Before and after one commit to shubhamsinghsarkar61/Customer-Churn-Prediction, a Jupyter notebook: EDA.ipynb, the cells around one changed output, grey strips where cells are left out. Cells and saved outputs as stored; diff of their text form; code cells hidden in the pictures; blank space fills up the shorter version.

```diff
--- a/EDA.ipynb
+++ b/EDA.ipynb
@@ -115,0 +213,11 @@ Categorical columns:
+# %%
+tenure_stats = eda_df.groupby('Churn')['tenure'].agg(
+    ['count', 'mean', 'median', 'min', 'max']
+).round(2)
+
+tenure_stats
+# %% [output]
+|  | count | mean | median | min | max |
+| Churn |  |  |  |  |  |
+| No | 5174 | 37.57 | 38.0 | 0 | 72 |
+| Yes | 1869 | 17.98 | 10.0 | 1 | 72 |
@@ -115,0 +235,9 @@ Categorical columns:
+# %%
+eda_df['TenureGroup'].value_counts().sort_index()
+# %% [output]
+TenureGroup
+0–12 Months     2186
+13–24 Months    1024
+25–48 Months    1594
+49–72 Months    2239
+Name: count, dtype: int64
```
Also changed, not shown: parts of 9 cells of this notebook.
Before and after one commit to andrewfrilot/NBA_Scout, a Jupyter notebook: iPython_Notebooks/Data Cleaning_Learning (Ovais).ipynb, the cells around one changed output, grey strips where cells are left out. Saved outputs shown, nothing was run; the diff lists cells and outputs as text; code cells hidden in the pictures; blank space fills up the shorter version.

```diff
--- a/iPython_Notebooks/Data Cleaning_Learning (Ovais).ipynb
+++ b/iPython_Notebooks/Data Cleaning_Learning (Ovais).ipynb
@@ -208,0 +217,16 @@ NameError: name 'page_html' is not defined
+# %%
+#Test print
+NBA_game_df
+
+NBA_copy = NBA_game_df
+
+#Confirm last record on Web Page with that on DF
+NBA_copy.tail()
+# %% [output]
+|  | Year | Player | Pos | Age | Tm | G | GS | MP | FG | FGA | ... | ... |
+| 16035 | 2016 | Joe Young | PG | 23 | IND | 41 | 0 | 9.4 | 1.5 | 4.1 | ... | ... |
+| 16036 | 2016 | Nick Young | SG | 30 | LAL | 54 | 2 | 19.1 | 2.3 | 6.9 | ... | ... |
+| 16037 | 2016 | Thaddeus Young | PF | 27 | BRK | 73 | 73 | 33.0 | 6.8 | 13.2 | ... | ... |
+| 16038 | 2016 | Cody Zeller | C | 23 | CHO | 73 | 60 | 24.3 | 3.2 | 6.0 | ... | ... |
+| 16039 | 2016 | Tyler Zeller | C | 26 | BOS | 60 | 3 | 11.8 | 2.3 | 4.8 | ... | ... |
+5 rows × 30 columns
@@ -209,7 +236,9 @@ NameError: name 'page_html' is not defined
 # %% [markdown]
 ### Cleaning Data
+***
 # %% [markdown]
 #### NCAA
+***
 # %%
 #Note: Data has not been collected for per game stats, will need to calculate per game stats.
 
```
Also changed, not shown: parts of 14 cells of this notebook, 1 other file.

* * * * * * * * *

The only acceptable answer is a number: how many lines in the data above hold the word "shown".

3